━━ MATERIAL FOR THIS TASK ━━

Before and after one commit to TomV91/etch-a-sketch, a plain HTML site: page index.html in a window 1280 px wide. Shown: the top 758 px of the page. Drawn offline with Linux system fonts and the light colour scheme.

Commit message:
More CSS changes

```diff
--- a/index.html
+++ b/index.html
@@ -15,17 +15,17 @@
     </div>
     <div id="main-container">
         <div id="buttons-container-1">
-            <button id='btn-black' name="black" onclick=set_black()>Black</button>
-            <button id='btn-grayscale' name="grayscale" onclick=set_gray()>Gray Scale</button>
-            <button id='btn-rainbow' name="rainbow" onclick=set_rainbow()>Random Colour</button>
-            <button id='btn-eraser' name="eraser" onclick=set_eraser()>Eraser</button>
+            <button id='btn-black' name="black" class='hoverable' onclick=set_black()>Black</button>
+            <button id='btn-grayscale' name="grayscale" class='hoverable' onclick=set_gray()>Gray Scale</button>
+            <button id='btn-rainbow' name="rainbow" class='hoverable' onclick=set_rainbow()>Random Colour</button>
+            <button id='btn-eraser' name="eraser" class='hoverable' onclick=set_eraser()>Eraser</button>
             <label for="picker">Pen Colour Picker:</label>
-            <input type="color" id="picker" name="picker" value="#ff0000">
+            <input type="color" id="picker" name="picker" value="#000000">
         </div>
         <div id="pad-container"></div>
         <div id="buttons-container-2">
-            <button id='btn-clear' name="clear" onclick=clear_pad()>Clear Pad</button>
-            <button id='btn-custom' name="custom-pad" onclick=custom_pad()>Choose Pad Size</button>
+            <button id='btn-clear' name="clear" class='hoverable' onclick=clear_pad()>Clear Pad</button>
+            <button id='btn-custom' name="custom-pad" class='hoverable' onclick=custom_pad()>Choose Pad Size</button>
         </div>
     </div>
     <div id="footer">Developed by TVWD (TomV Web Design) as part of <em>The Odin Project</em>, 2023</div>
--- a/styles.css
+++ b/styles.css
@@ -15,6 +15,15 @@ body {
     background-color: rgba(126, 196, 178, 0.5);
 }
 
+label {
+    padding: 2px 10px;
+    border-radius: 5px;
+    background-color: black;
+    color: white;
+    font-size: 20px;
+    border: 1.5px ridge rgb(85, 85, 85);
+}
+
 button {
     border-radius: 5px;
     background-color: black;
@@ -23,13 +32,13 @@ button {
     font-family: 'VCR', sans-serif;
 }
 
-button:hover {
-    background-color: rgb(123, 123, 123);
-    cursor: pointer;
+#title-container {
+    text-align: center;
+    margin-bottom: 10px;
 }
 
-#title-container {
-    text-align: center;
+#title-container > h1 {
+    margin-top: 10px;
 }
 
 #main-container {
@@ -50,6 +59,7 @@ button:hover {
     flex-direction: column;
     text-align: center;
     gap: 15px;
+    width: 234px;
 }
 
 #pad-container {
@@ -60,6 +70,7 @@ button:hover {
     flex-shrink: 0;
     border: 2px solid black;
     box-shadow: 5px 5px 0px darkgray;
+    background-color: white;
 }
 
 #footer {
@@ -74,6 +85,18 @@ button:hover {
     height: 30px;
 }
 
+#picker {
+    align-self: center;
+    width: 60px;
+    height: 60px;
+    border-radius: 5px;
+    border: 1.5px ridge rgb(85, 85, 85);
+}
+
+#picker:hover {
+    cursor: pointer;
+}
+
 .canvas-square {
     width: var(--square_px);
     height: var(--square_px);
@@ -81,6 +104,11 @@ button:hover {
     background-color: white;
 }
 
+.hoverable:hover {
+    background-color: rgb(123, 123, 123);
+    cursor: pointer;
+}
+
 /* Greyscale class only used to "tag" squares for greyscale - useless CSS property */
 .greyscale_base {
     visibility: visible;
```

━━━

Restate every entry exactly. Leave nothing out.

» RESPONSE BELOW:
Before and after one commit to TomV91/etch-a-sketch, a plain HTML site: page index.html in a window 1280 px wide. Shown: the top 758 px of the page. Drawn offline with Linux system fonts and the light colour scheme.

Commit message:
More CSS changes

```diff
--- a/index.html
+++ b/index.html
@@ -15,17 +15,17 @@
     </div>
     <div id="main-container">
         <div id="buttons-container-1">
-            <button id='btn-black' name="black" onclick=set_black()>Black</button>
-            <button id='btn-grayscale' name="grayscale" onclick=set_gray()>Gray Scale</button>
-            <button id='btn-rainbow' name="rainbow" onclick=set_rainbow()>Random Colour</button>
-            <button id='btn-eraser' name="eraser" onclick=set_eraser()>Eraser</button>
+            <button id='btn-black' name="black" class='hoverable' onclick=set_black()>Black</button>
+            <button id='btn-grayscale' name="grayscale" class='hoverable' onclick=set_gray()>Gray Scale</button>
+            <button id='btn-rainbow' name="rainbow" class='hoverable' onclick=set_rainbow()>Random Colour</button>
+            <button id='btn-eraser' name="eraser" class='hoverable' onclick=set_eraser()>Eraser</button>
             <label for="picker">Pen Colour Picker:</label>
-            <input type="color" id="picker" name="picker" value="#ff0000">
+            <input type="color" id="picker" name="picker" value="#000000">
         </div>
         <div id="pad-container"></div>
         <div id="buttons-container-2">
-            <button id='btn-clear' name="clear" onclick=clear_pad()>Clear Pad</button>
-            <button id='btn-custom' name="custom-pad" onclick=custom_pad()>Choose Pad Size</button>
+            <button id='btn-clear' name="clear" class='hoverable' onclick=clear_pad()>Clear Pad</button>
+            <button id='btn-custom' name="custom-pad" class='hoverable' onclick=custom_pad()>Choose Pad Size</button>
         </div>
     </div>
     <div id="footer">Developed by TVWD (TomV Web Design) as part of <em>The Odin Project</em>, 2023</div>
--- a/styles.css
+++ b/styles.css
@@ -15,6 +15,15 @@ body {
     background-color: rgba(126, 196, 178, 0.5);
 }
 
+label {
+    padding: 2px 10px;
+    border-radius: 5px;
+    background-color: black;
+    color: white;
+    font-size: 20px;
+    border: 1.5px ridge rgb(85, 85, 85);
+}
+
 button {
     border-radius: 5px;
     background-color: black;
@@ -23,13 +32,13 @@ button {
     font-family: 'VCR', sans-serif;
 }
 
-button:hover {
-    background-color: rgb(123, 123, 123);
-    cursor: pointer;
+#title-container {
+    text-align: center;
+    margin-bottom: 10px;
 }
 
-#title-container {
-    text-align: center;
+#title-container > h1 {
+    margin-top: 10px;
 }
 
 #main-container {
@@ -50,6 +59,7 @@ button:hover {
     flex-direction: column;
     text-align: center;
     gap: 15px;
+    width: 234px;
 }
 
 #pad-container {
@@ -60,6 +70,7 @@ button:hover {
     flex-shrink: 0;
     border: 2px solid black;
     box-shadow: 5px 5px 0px darkgray;
+    background-color: white;
 }
 
 #footer {
@@ -74,6 +85,18 @@ button:hover {
     height: 30px;
 }
 
+#picker {
+    align-self: center;
+    width: 60px;
+    height: 60px;
+    border-radius: 5px;
+    border: 1.5px ridge rgb(85, 85, 85);
+}
+
+#picker:hover {
+    cursor: pointer;
+}
+
 .canvas-square {
     width: var(--square_px);
     height: var(--square_px);
@@ -81,6 +104,11 @@ button:hover {
     background-color: white;
 }
 
+.hoverable:hover {
+    background-color: rgb(123, 123, 123);
+    cursor: pointer;
+}
+
 /* Greyscale class only used to "tag" squares for greyscale - useless CSS property */
 .greyscale_base {
     visibility: visible;
```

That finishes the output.